Various dates - ranging from 625 B.C. to 583 B.C. - have been assigned by different chronologists to this eclipse; but, since the investigations of Airy,2 Hind, 3 and Zech, 4 the date determined by them (May 28, 585 B.C.) has been generally accepted (for later authorities see Eclipse and Astronomy).
She found the maestro towards the end of 1837 dispirited by a temporary eclipse of popularity and in the first stage of his fatal malady, and carried him off to winter with her in the south.
Archimedes concluded from his measurements that the sun's diameter was greater than 27' and less than 32'; and even Tycho Brahe was so misled by his measures of the apparent diameters of the sun and moon as to conclude that a total eclipse of the sun was impossible.'
The happy coincidence of a lunar eclipse gives us the 20th of September 331 as the exact day upon which the Macedonian army crossed the Tigris.
It was mainly accident which determined that from the 12th to the 17th century Avicenna should be the guide of medical study in European universities, and eclipse the names of Rhazes, Ali ibn al-Abbas and Avenzoar.
On the other hand he is quoted by Theon of Alexandria (who observed an eclipse at Alexandria in A.D.
But he seems to have been well cared for, and he was at the age of fourteen sufficiently advanced "in algebra, geometry, astronomy, and even the higher mathematics," to calculate a solar eclipse within four seconds of accuracy.

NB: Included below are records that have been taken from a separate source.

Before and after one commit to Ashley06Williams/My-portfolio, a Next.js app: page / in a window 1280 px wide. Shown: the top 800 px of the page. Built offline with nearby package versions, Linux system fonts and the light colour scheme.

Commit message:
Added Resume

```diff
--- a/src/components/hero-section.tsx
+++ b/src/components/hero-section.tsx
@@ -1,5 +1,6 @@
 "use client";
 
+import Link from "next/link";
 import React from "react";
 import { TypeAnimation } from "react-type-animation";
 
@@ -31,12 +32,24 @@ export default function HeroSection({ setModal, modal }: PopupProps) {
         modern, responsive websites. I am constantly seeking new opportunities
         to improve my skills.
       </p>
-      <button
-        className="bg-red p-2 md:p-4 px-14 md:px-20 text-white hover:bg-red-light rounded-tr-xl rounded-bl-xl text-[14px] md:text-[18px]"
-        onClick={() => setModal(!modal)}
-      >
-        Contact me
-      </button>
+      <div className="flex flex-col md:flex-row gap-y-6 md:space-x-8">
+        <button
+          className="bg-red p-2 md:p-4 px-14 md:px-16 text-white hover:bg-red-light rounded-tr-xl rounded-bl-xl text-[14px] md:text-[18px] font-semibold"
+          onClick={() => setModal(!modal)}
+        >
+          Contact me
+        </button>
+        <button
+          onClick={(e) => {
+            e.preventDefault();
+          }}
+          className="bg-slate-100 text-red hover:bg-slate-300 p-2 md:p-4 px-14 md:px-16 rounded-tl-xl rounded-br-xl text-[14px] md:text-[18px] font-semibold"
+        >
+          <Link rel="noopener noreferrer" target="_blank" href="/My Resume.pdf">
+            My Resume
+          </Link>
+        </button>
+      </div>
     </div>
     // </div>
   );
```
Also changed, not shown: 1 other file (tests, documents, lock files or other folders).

At the great Indian eclipse of 1868 he demonstrated the gaseous nature of the red prominences, and devised a method of observing them under ordinary daylight conditions.
Assyrian chronology is, therefore, certain from 911 B.C. to 666, and an eclipse of the sun which is stated to have been visible in the month Sivan, 763 B.C., is one that has been calculated to have taken place on the 15th of June of that year.
The amplitude of the phase is 1ï¿½1 magnitude; and the absence of any stationary interval at minimum proves the eclipse to be partial, not annular.
32-33), besides a great earthquake in Bithynia, an eclipse so remarkable that it became night " at the sixth hour of the day."
The eclipse meant is, presumably, that of the Crucifixion (so Origen, contra Celsum, ii.
His fortunes suffered an eclipse upon the accession of Henry I., by whom he was imprisoned in deference to the popular outcry.
He looked on the age in which he lived as a period of transition, to be followed either by an " eclipse of faith " or by a " revival of Christianity in a wider aspect," a " catholic, comprehensive, all-embracing Christianity " that " might yet overcome the world.
Among the Greeks, whose literature never suffered a complete eclipse, a similar effort to restore the classical tongue resulted in a kind of compromise; the conventional literary language, which is neither ancient nor modern, differs widely from the ver nacular.
The second part of the statement of Herodotus - the reality of the prediction by Thales - has been frequently called in question, chiefly on the ground that, in order to predict a solar eclipse with any chance of success, one should have the command of certain astronomical facts which were not known until the 3rd century, B.C., and then merely approximately, and only employed with that object in the following century by Hipparchus.
His observations of the protuberances on the sun, made during the total eclipse on the 10th of July 1860, are included in the work of Madler on the eclipse, published in 1861.
The most complete hydrogen spectrum is that measured by Evershed 8 in the flash spectrum observed during a total solar eclipse, and contains thirty-one lines, all of which agree with considerable accuracy with the formula, if the frequency number n is calculated correctly by reducing the wave-length to vacuo.9 It is a characteristic of Balmer's formula that the frequency approaches a definite limit as s is increased, and it was soon discovered that in several other spectra besides hydrogen, series of lines could be found, which gradually come nearer and nearer to each other as they become fainter, and approach a definite limit.